╭──
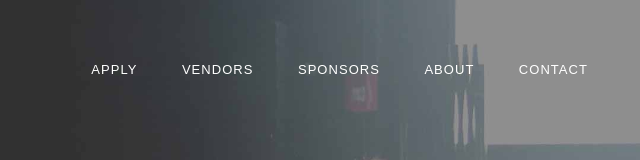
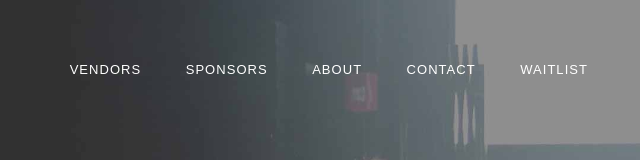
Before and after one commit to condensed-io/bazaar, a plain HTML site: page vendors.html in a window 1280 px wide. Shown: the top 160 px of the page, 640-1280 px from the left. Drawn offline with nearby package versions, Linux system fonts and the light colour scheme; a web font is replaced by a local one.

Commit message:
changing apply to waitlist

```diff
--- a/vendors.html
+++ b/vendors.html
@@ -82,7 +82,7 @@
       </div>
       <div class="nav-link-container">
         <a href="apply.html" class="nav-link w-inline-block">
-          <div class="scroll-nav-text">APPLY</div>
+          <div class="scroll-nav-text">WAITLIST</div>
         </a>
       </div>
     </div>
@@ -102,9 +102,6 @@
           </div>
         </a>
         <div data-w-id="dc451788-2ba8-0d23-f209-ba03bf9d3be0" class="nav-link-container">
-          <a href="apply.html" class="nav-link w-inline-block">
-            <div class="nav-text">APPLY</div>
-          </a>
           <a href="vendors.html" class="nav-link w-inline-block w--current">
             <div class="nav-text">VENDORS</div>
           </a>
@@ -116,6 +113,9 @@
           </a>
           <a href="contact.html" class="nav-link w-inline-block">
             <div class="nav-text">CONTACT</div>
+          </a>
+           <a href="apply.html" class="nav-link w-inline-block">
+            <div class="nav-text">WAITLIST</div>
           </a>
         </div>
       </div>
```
╰──
╭──
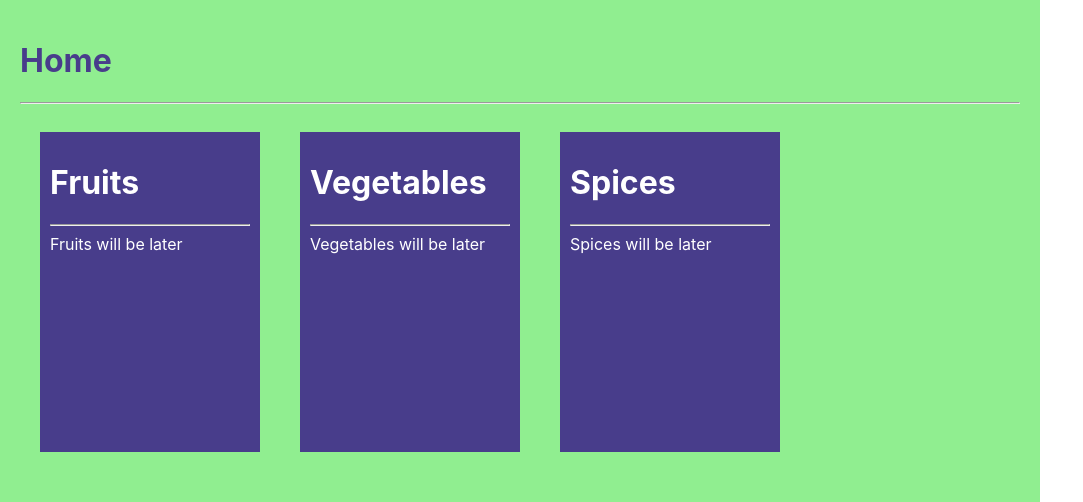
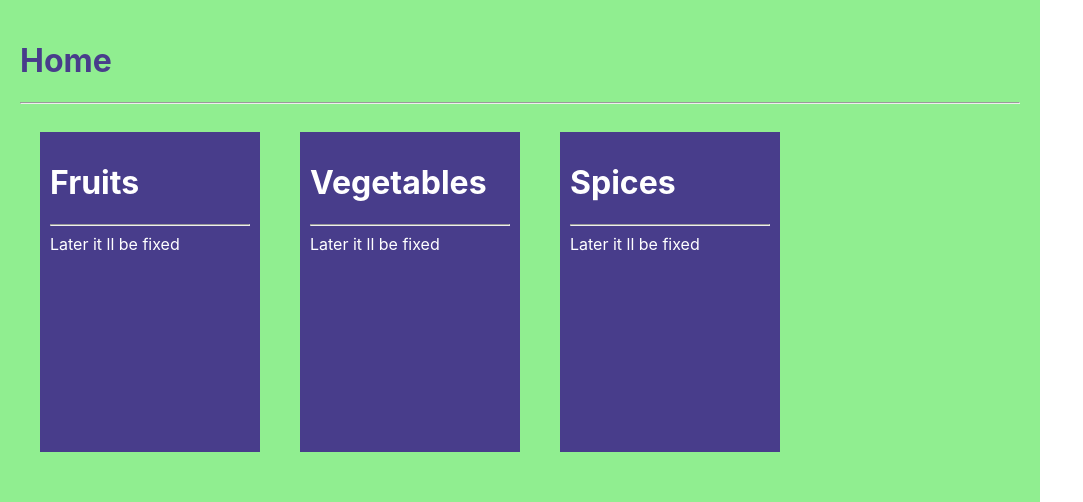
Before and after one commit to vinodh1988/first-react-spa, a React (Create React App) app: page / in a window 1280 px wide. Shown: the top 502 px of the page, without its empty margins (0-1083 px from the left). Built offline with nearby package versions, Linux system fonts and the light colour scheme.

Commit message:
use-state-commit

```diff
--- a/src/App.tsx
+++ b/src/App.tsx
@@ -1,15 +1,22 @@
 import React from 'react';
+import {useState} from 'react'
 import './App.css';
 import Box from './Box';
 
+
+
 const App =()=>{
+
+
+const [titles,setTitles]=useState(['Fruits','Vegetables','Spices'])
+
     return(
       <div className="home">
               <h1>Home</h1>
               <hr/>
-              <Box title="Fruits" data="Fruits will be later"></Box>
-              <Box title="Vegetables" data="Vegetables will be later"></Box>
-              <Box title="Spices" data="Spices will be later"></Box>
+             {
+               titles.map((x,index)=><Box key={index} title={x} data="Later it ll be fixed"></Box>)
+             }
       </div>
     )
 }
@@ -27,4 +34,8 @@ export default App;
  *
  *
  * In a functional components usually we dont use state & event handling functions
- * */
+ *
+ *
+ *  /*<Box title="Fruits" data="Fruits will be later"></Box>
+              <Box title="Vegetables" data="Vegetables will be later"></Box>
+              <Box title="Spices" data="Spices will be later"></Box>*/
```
╰──
╭──
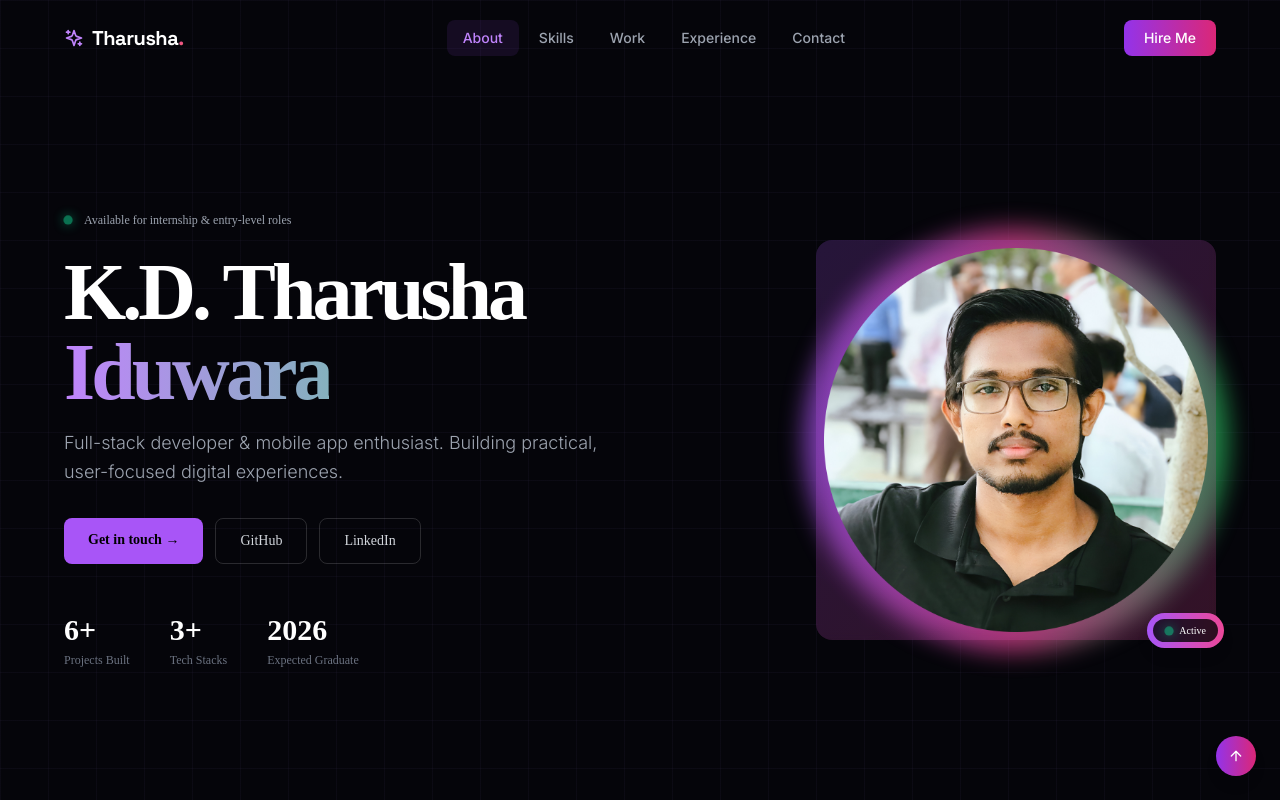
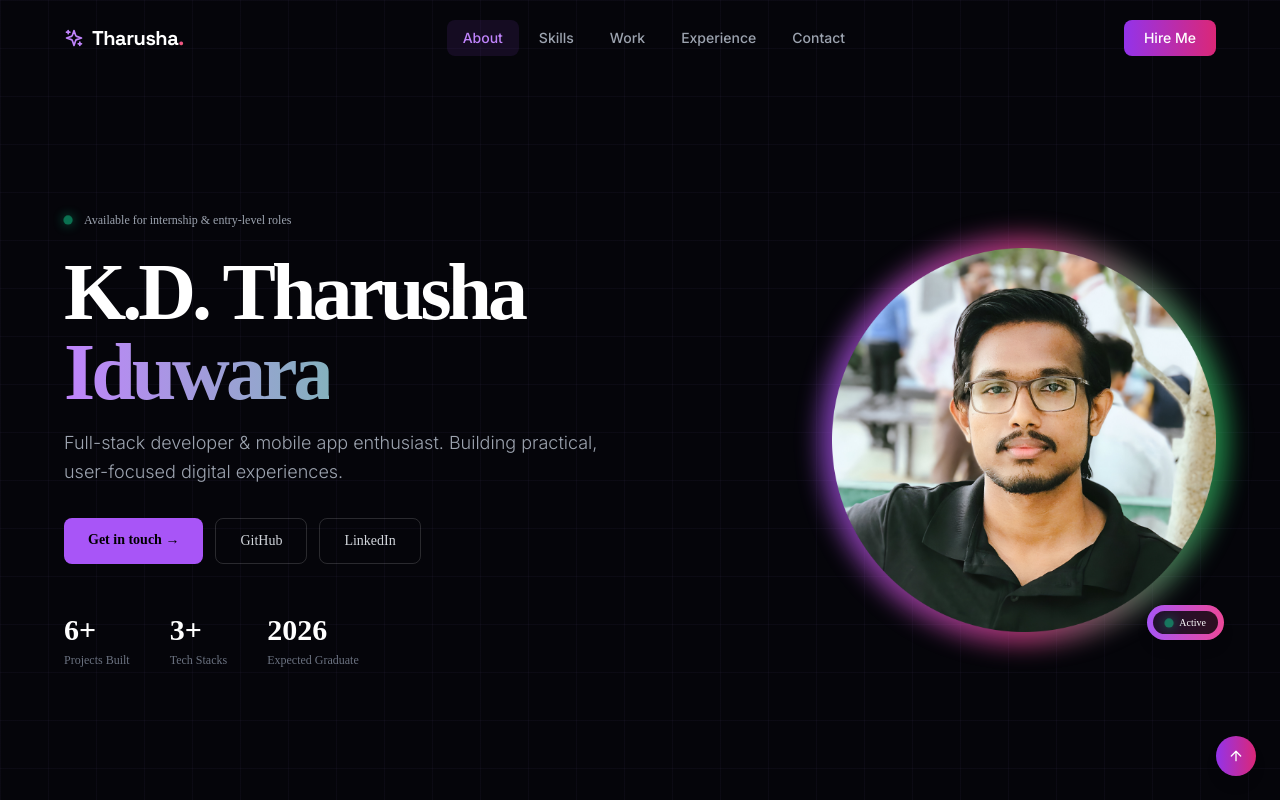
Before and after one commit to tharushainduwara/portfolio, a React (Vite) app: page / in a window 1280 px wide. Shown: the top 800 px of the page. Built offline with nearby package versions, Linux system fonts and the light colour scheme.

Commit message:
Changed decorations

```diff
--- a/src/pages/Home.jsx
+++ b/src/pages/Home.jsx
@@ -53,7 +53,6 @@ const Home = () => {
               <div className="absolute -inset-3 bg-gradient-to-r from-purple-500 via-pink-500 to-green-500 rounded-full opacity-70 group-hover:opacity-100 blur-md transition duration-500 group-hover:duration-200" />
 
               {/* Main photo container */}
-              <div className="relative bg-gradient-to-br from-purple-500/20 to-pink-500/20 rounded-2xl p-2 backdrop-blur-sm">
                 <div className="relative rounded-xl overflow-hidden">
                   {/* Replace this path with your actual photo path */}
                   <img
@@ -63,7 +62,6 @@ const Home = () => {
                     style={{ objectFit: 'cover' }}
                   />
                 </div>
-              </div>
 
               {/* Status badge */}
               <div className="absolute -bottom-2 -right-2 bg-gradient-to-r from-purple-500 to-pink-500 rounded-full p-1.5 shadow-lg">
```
╰──
ASSIGNED TASK =>
Take every line above carrying "rounded" and return it.

ANSWER TO THIS EXERCISE =>
               <div className="absolute -inset-3 bg-gradient-to-r from-purple-500 via-pink-500 to-green-500 rounded-full opacity-70 group-hover:opacity-100 blur-md transition duration-500 group-hover:duration-200" />
-              <div className="relative bg-gradient-to-br from-purple-500/20 to-pink-500/20 rounded-2xl p-2 backdrop-blur-sm">
                 <div className="relative rounded-xl overflow-hidden">
               <div className="absolute -bottom-2 -right-2 bg-gradient-to-r from-purple-500 to-pink-500 rounded-full p-1.5 shadow-lg">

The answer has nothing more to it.